INSERT INTO your_table COLUMNS (column_a, column_b) VALUES (value_a, value_b);

To insert multiple values, just add a comma and another set of values:

INSERT INTO your_table COLUMNS (column_a, column_b) VALUES (value_a_1, value_b_1), (value_a_2, value_b_2), etc;

You can run these INSERT commands from the SQL console, or from some application code like Python. In addition to inserting data via SQL, you can do bulk loading of data using the pg_restore feature. We run this function from the command line (outside of a Postgres console). 

It is the corresponding command to the pg_restore command we discussed earlier. In other words, unless you format your file exactly like a pg_restore'd file, you may run into some issues loading it. Here's how you load a file using pg_restore:

pg_restore -U some_user --data-only -f backup_file.tar

We'll break down this command:

  • pg_restore: this is the function we're running
  • -U some_user: the "-U" is short for "--username". In another word, we're saying "sign me in as the 'some_user' user"
  • --data-only: this command assumes that the schema/table we're writing to already exists, and we want to insert data into that table. If you do not include this in your command, it will try to create the schema and table structure required to load the data you're about to load.
  • -f backup_file.tar: here we specify which file contains the data we wish to load.

Putting It All Together

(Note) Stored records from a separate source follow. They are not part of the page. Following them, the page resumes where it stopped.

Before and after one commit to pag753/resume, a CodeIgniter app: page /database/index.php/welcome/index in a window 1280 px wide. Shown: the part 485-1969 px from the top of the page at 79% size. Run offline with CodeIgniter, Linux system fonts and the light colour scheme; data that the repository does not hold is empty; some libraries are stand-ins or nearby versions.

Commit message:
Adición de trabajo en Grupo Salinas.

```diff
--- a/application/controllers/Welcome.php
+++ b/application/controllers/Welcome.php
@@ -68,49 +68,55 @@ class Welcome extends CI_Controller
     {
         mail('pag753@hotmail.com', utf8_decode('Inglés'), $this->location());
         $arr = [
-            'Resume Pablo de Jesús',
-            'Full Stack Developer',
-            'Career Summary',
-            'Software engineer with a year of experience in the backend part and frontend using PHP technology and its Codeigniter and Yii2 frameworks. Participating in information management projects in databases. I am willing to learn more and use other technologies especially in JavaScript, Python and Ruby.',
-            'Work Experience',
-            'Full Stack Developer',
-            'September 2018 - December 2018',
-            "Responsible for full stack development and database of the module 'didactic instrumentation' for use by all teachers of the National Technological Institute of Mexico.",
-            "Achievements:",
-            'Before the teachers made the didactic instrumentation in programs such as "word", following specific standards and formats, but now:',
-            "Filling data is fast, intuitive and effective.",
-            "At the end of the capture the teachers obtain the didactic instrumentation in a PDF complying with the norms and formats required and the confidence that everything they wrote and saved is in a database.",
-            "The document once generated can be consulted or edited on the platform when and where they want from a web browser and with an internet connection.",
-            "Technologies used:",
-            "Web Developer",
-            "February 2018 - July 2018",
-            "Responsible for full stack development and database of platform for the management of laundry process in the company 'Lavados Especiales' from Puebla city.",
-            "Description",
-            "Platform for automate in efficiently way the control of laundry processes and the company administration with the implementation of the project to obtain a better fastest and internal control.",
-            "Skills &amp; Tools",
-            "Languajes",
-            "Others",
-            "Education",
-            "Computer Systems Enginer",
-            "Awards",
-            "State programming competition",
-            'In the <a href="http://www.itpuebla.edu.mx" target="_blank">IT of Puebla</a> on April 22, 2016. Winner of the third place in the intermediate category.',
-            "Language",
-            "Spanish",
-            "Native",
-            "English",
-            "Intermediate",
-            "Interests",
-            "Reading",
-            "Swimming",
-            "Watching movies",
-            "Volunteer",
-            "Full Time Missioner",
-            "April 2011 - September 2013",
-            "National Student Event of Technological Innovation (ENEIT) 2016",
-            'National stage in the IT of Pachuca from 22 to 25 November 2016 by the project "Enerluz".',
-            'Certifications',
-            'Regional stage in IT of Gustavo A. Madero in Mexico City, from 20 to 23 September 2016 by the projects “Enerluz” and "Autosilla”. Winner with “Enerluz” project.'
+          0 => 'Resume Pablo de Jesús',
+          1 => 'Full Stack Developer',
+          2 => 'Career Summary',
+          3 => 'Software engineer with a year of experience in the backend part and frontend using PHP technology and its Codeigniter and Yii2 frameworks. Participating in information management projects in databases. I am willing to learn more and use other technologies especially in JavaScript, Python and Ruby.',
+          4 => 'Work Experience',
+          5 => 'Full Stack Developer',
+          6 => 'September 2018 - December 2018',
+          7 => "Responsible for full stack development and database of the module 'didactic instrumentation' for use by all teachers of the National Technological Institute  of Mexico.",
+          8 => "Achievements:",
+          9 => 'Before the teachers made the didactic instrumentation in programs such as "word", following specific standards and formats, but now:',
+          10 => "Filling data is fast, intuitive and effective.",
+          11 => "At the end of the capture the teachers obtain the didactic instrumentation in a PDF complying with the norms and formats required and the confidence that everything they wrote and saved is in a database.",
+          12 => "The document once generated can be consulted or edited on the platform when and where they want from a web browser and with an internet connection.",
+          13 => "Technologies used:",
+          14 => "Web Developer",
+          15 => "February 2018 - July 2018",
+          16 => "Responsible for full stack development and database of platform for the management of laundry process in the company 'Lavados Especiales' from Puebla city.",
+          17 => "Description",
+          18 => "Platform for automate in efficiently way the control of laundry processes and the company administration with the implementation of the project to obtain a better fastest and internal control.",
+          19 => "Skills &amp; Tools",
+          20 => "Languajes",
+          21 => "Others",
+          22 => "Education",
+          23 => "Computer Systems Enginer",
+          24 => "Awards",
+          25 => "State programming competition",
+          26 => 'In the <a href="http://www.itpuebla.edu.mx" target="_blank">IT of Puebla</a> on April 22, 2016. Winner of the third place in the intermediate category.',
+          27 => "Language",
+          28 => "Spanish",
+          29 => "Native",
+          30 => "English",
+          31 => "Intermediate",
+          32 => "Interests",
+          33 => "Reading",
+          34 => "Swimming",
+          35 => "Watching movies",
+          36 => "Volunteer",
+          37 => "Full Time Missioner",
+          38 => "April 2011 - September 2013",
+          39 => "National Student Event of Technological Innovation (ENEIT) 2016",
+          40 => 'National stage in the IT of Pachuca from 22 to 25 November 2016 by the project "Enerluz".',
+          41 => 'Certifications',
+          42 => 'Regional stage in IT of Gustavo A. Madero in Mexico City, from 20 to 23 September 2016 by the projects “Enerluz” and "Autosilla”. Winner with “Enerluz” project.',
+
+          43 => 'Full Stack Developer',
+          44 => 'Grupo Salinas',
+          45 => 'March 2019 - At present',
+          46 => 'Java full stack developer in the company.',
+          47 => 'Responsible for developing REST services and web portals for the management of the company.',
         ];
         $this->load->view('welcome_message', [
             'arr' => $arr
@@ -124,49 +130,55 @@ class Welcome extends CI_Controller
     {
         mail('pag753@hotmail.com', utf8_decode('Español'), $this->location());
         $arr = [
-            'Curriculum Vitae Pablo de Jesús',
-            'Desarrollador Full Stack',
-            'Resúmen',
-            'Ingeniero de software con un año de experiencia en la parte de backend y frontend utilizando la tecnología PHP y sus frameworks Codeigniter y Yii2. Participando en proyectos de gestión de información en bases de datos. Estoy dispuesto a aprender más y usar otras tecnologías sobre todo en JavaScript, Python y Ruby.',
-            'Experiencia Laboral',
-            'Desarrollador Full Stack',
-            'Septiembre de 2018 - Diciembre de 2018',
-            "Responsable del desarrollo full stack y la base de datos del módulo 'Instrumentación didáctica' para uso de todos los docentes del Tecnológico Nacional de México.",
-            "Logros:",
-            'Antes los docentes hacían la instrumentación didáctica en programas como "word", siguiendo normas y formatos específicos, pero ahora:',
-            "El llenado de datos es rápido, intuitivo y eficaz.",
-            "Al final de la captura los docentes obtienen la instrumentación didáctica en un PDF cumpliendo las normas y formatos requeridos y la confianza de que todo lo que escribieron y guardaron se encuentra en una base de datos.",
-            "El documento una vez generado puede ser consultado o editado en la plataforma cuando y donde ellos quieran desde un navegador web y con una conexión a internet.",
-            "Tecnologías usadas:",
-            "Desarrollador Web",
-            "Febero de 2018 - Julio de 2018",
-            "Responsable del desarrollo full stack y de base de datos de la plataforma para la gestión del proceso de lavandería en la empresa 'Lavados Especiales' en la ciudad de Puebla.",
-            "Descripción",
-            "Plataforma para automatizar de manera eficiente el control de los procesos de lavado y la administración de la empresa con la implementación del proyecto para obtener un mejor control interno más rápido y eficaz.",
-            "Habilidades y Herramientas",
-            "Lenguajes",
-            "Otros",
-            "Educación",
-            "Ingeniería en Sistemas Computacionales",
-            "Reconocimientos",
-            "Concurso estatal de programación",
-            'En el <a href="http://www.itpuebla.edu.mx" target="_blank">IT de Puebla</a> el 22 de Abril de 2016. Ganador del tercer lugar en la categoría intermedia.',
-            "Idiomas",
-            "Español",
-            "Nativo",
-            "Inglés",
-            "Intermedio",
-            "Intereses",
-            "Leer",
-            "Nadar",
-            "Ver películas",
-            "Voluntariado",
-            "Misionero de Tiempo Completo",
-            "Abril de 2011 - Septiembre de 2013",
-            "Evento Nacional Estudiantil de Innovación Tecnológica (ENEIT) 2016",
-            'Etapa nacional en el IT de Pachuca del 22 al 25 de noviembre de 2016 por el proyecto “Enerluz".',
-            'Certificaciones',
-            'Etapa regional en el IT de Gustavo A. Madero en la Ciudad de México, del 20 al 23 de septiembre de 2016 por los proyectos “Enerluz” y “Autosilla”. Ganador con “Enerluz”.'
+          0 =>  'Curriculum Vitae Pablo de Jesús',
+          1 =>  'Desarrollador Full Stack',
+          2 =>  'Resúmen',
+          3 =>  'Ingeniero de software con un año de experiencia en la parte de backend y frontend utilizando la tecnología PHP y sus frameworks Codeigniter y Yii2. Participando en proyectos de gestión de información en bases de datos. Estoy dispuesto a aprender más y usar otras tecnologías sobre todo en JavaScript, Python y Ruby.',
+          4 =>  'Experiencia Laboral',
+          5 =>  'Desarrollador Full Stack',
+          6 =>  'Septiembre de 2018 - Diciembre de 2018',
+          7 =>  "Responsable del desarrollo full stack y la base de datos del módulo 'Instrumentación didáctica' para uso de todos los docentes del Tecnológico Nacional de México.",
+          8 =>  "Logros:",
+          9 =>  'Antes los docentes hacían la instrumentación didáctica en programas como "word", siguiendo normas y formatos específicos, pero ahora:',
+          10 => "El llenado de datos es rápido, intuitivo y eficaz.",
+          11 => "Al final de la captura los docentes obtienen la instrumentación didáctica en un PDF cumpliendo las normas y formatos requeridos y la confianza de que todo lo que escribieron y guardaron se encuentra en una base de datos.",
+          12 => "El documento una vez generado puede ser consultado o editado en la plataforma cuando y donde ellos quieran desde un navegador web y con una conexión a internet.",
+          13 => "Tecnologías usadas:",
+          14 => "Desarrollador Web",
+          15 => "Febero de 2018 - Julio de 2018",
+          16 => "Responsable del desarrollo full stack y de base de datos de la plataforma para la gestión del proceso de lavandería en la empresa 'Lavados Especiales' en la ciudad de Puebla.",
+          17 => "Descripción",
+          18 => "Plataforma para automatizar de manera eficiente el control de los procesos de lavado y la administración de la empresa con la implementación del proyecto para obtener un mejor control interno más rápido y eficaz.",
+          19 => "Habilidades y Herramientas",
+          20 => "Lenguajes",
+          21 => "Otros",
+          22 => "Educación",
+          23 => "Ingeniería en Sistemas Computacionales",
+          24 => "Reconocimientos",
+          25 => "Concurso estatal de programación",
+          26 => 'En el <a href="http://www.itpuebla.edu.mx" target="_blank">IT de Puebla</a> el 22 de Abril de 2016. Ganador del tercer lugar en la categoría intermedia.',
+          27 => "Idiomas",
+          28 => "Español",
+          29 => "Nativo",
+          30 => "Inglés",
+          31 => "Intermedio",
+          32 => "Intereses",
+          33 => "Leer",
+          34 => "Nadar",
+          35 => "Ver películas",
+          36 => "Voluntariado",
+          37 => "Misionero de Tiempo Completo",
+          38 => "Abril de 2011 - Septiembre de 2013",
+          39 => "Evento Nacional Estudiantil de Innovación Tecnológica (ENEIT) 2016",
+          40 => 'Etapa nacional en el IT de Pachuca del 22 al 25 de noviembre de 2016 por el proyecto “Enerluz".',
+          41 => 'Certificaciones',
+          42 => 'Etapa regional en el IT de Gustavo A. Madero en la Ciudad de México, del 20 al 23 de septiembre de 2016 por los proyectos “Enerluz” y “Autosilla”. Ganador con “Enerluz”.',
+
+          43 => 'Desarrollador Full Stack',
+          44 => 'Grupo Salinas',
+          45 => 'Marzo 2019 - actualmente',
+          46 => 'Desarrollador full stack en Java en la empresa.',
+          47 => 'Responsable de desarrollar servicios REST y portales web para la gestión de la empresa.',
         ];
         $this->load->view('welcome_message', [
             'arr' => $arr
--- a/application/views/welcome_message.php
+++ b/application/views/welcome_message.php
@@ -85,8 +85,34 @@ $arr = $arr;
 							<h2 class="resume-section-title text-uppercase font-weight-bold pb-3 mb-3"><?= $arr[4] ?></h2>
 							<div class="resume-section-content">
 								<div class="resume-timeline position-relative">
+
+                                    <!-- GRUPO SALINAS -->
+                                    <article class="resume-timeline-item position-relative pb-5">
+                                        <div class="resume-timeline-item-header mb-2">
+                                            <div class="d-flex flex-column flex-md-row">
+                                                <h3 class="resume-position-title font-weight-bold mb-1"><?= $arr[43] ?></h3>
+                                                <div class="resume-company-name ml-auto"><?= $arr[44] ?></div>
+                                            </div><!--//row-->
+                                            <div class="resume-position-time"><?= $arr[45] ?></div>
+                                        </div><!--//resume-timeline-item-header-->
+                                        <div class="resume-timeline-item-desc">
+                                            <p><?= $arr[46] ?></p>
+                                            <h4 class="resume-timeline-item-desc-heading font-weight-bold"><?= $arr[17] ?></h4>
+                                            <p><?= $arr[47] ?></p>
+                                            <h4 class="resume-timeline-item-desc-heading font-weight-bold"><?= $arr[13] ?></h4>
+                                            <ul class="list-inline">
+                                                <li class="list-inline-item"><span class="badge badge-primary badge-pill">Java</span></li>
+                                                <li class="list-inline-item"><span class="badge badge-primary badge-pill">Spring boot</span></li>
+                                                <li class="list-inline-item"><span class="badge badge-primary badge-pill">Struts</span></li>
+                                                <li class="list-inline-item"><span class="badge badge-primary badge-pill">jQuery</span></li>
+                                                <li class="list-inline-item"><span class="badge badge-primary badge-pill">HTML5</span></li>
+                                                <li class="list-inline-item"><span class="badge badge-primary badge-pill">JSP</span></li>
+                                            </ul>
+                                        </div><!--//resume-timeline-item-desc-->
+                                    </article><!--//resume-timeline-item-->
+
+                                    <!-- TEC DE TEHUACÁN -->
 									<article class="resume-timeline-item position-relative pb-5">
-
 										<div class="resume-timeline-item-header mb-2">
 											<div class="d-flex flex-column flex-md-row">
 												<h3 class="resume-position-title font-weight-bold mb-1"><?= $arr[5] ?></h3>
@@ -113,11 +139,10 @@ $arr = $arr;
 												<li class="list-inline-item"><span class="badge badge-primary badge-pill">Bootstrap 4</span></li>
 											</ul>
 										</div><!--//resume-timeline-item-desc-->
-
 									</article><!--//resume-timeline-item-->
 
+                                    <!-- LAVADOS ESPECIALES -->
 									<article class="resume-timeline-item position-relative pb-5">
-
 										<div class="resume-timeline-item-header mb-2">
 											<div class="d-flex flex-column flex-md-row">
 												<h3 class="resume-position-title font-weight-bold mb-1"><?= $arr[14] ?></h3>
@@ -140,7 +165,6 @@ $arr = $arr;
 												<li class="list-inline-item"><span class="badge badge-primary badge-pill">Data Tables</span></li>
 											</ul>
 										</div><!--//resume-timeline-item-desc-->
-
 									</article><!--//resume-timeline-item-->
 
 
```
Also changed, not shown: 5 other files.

Now that we're familiar with extracting, transforming, and loading data with PostgreSQL, we can tie this all together and move data from one Postgres schema to another:

SELECT id, INITCAP(first_name), CONCAT(UPPER(LEFT(last_name, 1)), '.'), AGE(birthdate), 

SUM(sales) INTO clean_data.my_sales_team FROM raw_data.sales GROUP BY first_name, last_name, birthdate;

Broken down:

  • INITCAP(first_name): Capitalize the first character and make the remaining characters lowercase
  • CONCAT(LEFT(last_name, 1), '.'): Take the left-most character from the last_name column (i.e. take the first letter of their last name), make it uppercase, and add a period after it. For example, "Baggins" would turn into "B."
  • AGE(birthdate): Convert their date of birth into their age in year
  • SUM(sales): Add all of their sales
  • INTO clean_data.my_sales_team: We specify that the output of this query should be inserted directly into the "my_sales_team" table in the "clean_data" schema
  • FROM raw_data.sales: This specifies that we wish to grab data from the raw_data schema's sales table
  • GROUP BY first_nmae, last_name, birthdate: since we're combining values across rows for the SUM calculation, we need to group by the remaining columns.

How Can Help


Understanding and executing a successful ETL strategy can be complex. There are ways to build ETL pipelines using tools that require very little coding. If those tools don’t cut it, and you wish to make complex calculations using your favorite programming language, you may need to incorporate a workflow management tool like Airflow or Luigi. For a lot of scenarios, that can be overkill, and you simply want to do all of your work within your database. This is where PostgreSQL truly shines. Since it is a database, it is way more efficient at processing data than applications that use a database.

At, we're data people. If you would like to learn more about our services and offerings, schedule a call now.